default dev vtun0  scope link
blackhole default  metric 100

Or if you configured next-hop as a host instead:

default via 192.168.20.100 dev eth1.11 

Now run tcpdump on the shown interface and verify if packets are existing as expected.

Note for Unifi users

Lastly, note that if you use a USG instead of a ERL, these settings will not be persisted. Your settings will be overwritten by Unifi Controller after any provision or reboot operation -- you will need to manually persist them by exporting to a config.gateway.json file.

Configuring multiple DHCP reservations [fixed IPs] for the same host with a Unifi Security Gateway

I just picked up some new networking gear, so this will be the first of a multi-part blog post about my learnings configuring Unifi gear.

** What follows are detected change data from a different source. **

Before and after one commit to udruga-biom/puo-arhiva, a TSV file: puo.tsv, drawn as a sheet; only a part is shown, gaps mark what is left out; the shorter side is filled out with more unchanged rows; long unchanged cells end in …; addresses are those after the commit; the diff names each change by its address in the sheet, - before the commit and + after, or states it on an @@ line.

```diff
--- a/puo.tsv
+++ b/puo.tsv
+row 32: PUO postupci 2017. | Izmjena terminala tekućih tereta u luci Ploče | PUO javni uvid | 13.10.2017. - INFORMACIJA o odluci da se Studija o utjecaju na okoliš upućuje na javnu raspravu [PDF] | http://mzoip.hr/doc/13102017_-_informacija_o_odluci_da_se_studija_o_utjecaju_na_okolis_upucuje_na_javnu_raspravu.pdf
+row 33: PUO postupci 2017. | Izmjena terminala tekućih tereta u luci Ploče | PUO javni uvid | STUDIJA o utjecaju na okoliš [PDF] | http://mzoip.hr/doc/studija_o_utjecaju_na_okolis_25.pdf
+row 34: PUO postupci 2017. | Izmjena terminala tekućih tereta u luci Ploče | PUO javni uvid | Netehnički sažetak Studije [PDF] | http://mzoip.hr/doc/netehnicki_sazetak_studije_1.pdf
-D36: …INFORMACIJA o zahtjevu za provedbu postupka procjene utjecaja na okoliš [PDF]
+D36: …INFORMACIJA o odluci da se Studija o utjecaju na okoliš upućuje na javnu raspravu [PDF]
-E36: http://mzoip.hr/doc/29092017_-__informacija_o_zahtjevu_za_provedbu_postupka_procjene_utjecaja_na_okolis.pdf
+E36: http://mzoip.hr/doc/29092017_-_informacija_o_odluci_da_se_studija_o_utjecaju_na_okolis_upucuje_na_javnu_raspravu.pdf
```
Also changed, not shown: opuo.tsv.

One issue I noticed right away was that it is not possible, via CLI nor GUI, to configure fixed IP address for a host that relies on more than 1 of the configured networks/VLANs. Since I have a home server (user VLAN) that is also hosting the controller softare (management VLAN) and also acts as a gateway for sending packets over its VPN interface (VPN VLAN), this was necessary for me.

It is possible but requires a bit of manual configuration using a config.gateway.json file. First, if you have configured a fixed IP for the host, unset it.

Then, merge in the DHCP mappings in your config.gateway.json file:

{
  "service":{
    "dhcp-server":{
      "shared-network-name":{
        "LAN_192.168.1.0-24":{
          "subnet":{
            "192.168.1.0/24":{
              "static-mapping":{
                "00-aa-22-bb-44-cc.mgmt":{
                  "ip-address":"192.168.1.5",
                  "mac-address":"00:aa:22:bb:44:cc"
                }
              }
            }
          }
        },
        "LAN_Users_192.168.10.0-24":{
          "subnet":{
            "192.168.10.0/24":{
              "static-mapping":{
                "00-aa-22-bb-44-cc.users":{
                  "ip-address":"192.168.10.5",
                  "mac-address":"00:aa:22:bb:44:cc"
                }
              }
            }
          }
        },
        "LAN_VPN_192.168.20.0-24":{
          "subnet":{
            "192.168.20.0/24":{
              "static-mapping":{
                "00-aa-22-bb-44-cc.vpn":{
                  "ip-address":"192.168.20.5",
                  "mac-address":"00:aa:22:bb:44:cc"
                }
              }
            }
          }
        }
      }
    }
  }
}

The key here is that the string child of the static-mapping node must be unique. Unifi will put in the MAC separated by dashes by default, so above I just tacked on the VLAN name to each name.

Re-provision your USG and you should be good to go. If you run into trouble an want to debug DHCP req/ack sequences, setup verbose logging:

configure
set service dhcp-server global-parameters 'log-facility local2;'
set system syslog file dhcpd facility local2 level debug
set system syslog file dhcpd archive files 5
set system syslog file dhcpd archive size 5000
commit

You'll find the DHCP log under /var/log/user/dhcpd. Simply reboot to go back to normal logging.